Data extracted from a collection:
***

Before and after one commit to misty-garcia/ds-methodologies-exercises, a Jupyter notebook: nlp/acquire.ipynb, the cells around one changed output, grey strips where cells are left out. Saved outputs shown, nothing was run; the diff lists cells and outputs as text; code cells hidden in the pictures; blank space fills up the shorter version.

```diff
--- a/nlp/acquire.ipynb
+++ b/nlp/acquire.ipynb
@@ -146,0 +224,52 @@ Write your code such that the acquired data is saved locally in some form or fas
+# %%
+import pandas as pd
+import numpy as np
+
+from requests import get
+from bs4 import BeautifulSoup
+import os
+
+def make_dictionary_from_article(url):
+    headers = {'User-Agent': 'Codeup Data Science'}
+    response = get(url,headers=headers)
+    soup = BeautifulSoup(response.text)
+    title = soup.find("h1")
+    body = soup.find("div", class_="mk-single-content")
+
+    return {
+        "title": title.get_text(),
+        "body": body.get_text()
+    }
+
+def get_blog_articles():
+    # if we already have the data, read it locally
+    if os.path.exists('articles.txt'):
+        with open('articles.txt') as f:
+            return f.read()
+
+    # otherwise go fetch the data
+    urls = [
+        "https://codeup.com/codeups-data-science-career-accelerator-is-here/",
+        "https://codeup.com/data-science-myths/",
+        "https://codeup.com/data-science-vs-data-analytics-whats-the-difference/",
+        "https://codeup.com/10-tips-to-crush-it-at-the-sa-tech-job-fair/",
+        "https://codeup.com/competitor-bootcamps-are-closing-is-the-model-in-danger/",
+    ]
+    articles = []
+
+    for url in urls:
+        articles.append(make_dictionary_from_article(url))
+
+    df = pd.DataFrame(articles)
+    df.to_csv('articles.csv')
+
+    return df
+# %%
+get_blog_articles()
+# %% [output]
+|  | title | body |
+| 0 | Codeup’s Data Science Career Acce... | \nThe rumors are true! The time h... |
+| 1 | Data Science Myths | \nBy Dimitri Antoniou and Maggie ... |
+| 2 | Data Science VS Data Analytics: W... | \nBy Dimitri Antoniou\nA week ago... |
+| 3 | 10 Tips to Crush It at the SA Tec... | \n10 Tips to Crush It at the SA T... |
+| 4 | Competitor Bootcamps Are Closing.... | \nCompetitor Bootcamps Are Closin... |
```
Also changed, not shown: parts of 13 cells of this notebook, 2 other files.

***

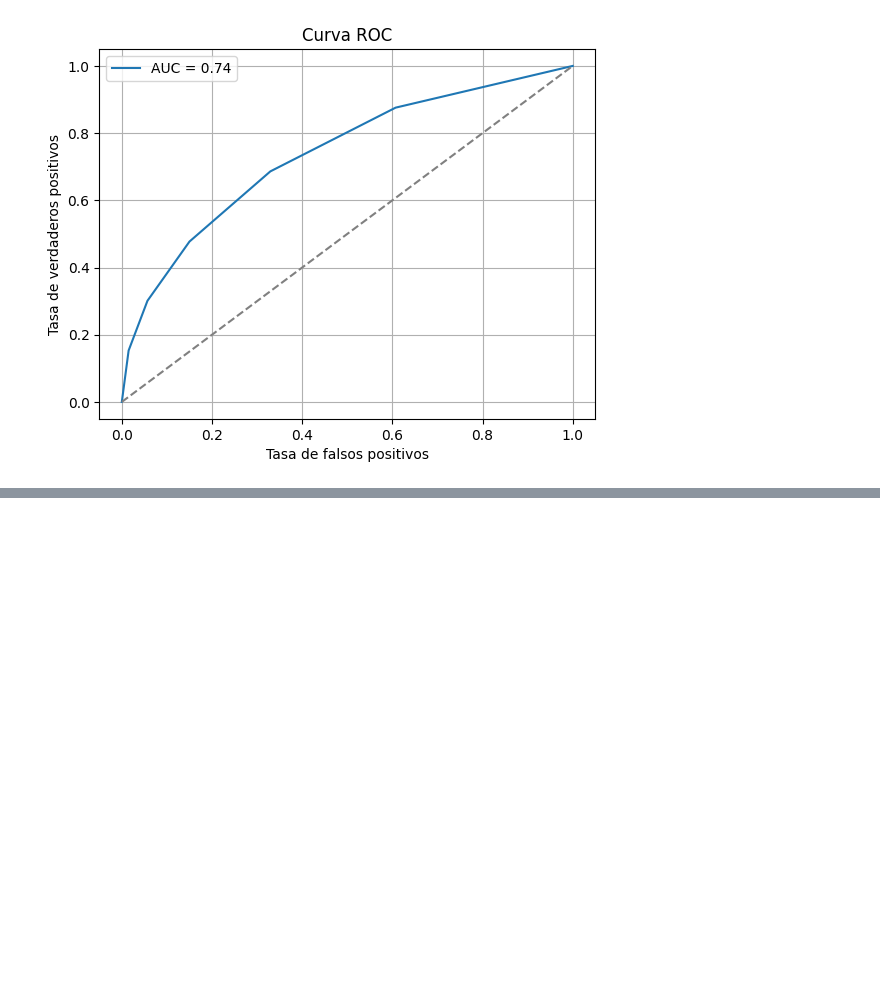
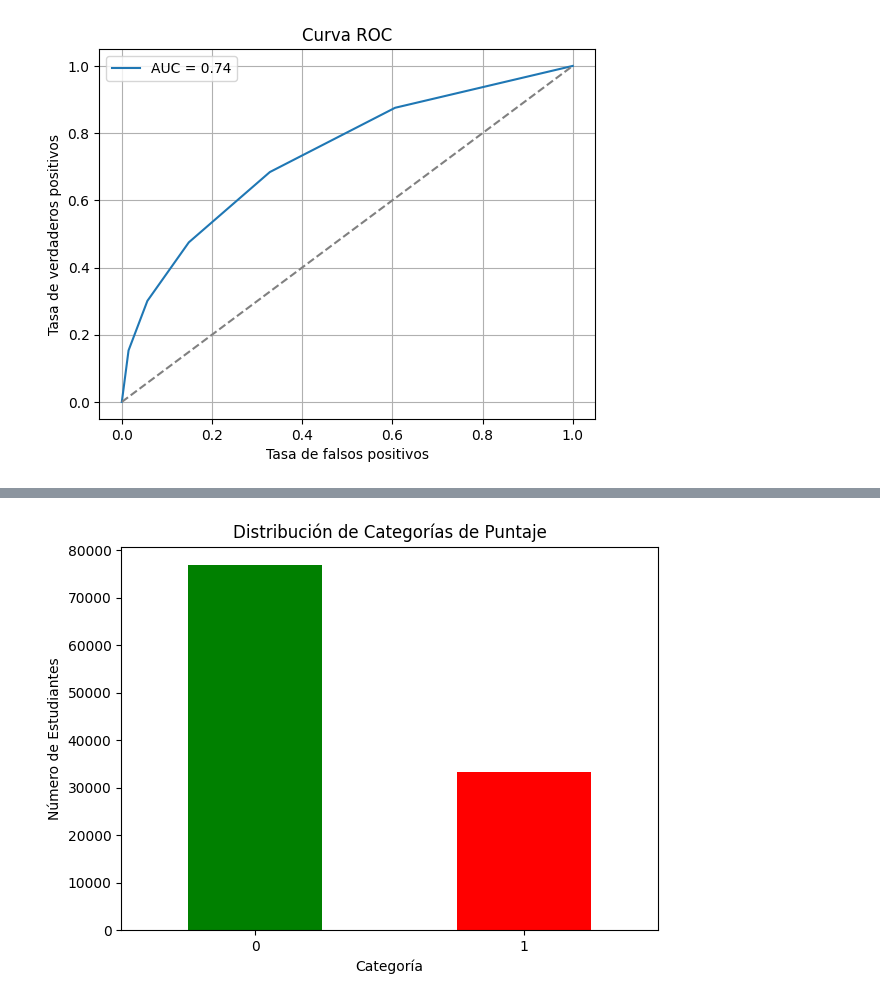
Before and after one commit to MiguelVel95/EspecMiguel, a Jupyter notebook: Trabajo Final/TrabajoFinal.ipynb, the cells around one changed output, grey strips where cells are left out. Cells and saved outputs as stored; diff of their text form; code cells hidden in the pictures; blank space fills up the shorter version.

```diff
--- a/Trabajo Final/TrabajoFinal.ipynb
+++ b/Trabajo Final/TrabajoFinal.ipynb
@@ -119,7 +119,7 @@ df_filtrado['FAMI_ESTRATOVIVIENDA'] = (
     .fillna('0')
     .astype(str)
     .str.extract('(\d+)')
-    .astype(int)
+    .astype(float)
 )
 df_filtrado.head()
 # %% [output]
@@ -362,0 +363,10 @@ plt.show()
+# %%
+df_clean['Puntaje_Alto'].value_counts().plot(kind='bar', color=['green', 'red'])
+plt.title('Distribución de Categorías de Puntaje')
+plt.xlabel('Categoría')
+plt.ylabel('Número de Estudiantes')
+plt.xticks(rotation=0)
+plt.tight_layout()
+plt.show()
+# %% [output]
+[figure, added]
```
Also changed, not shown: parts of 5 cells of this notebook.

***

§ **TASK PROMPT**: For the string "Trabajo", give the number of lines in the records that contain it and nothing besides.

§ **SOLUTION**: 3